_About this exercise_: Look through the data for the string "index". Copy every line where it is found.
►
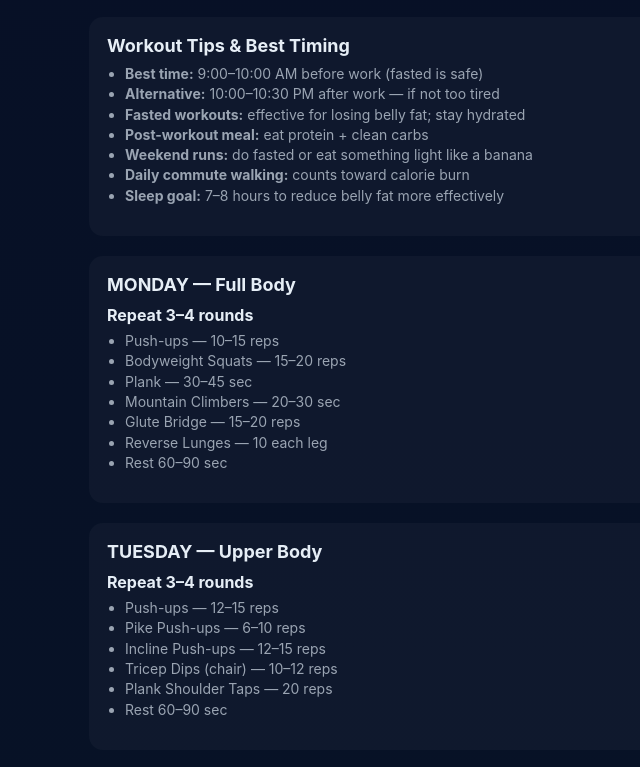
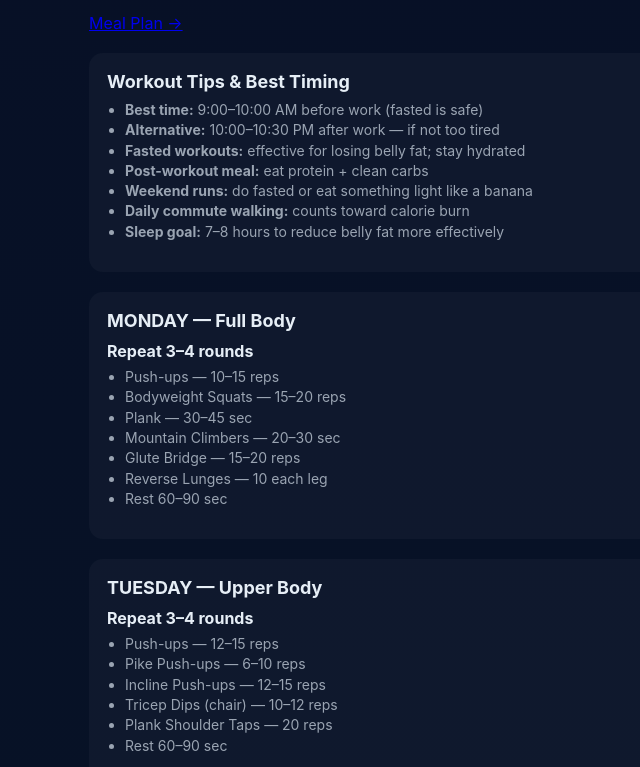
Before and after one commit to mrkdgdg/Workout, a plain HTML site: page index.html in a window 1280 px wide. Shown: the part 95-862 px from the top of the page, without its empty margins (141-781 px from the left). Drawn offline with Linux system fonts and the light colour scheme.

Commit message:
Update index.html

```diff
--- a/index.html
+++ b/index.html
@@ -36,6 +36,8 @@
     <p class="lead">Daily Workouts + 12 Week Progressive Plan • No Equipment</p>
   </div>
 </header>
+
+<p><a href="meals.html">Meal Plan →</a></p>
 
  <div class="card">
   <h2>Workout Tips & Best Timing</h2>
```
◄
_Output for this exercise_:
Before and after one commit to mrkdgdg/Workout, a plain HTML site: page index.html in a window 1280 px wide. Shown: the part 95-862 px from the top of the page, without its empty margins (141-781 px from the left). Drawn offline with Linux system fonts and the light colour scheme.
Update index.html
--- a/index.html
+++ b/index.html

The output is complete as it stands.